===== Input for this task =====
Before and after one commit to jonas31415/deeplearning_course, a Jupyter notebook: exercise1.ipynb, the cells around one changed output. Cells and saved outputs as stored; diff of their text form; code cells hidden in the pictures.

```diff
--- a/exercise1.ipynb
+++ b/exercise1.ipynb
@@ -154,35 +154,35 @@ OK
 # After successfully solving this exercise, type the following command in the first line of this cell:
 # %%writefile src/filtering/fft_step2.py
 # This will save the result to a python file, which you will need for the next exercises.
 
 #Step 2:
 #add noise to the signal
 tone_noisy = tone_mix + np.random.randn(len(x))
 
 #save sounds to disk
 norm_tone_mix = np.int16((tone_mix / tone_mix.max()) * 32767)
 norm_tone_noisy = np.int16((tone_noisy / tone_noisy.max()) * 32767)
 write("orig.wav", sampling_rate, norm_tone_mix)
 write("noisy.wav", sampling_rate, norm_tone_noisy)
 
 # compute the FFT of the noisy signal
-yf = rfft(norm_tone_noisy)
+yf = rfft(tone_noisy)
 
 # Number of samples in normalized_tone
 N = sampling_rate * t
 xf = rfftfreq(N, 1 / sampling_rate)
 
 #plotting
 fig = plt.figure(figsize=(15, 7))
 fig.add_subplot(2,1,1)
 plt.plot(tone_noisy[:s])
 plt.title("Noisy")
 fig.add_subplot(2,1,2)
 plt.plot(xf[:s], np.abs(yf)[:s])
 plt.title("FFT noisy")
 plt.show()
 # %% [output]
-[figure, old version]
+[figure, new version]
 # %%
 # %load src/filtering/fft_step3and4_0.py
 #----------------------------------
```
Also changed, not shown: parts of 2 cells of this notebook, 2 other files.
=====
> **Instructions for the task**
Type out the entries again, word for word.

> **Answer to the problem**
Before and after one commit to jonas31415/deeplearning_course, a Jupyter notebook: exercise1.ipynb, the cells around one changed output. Cells and saved outputs as stored; diff of their text form; code cells hidden in the pictures.

```diff
--- a/exercise1.ipynb
+++ b/exercise1.ipynb
@@ -154,35 +154,35 @@ OK
 # After successfully solving this exercise, type the following command in the first line of this cell:
 # %%writefile src/filtering/fft_step2.py
 # This will save the result to a python file, which you will need for the next exercises.
 
 #Step 2:
 #add noise to the signal
 tone_noisy = tone_mix + np.random.randn(len(x))
 
 #save sounds to disk
 norm_tone_mix = np.int16((tone_mix / tone_mix.max()) * 32767)
 norm_tone_noisy = np.int16((tone_noisy / tone_noisy.max()) * 32767)
 write("orig.wav", sampling_rate, norm_tone_mix)
 write("noisy.wav", sampling_rate, norm_tone_noisy)
 
 # compute the FFT of the noisy signal
-yf = rfft(norm_tone_noisy)
+yf = rfft(tone_noisy)
 
 # Number of samples in normalized_tone
 N = sampling_rate * t
 xf = rfftfreq(N, 1 / sampling_rate)
 
 #plotting
 fig = plt.figure(figsize=(15, 7))
 fig.add_subplot(2,1,1)
 plt.plot(tone_noisy[:s])
 plt.title("Noisy")
 fig.add_subplot(2,1,2)
 plt.plot(xf[:s], np.abs(yf)[:s])
 plt.title("FFT noisy")
 plt.show()
 # %% [output]
-[figure, old version]
+[figure, new version]
 # %%
 # %load src/filtering/fft_step3and4_0.py
 #----------------------------------
```
Also changed, not shown: parts of 2 cells of this notebook, 2 other files.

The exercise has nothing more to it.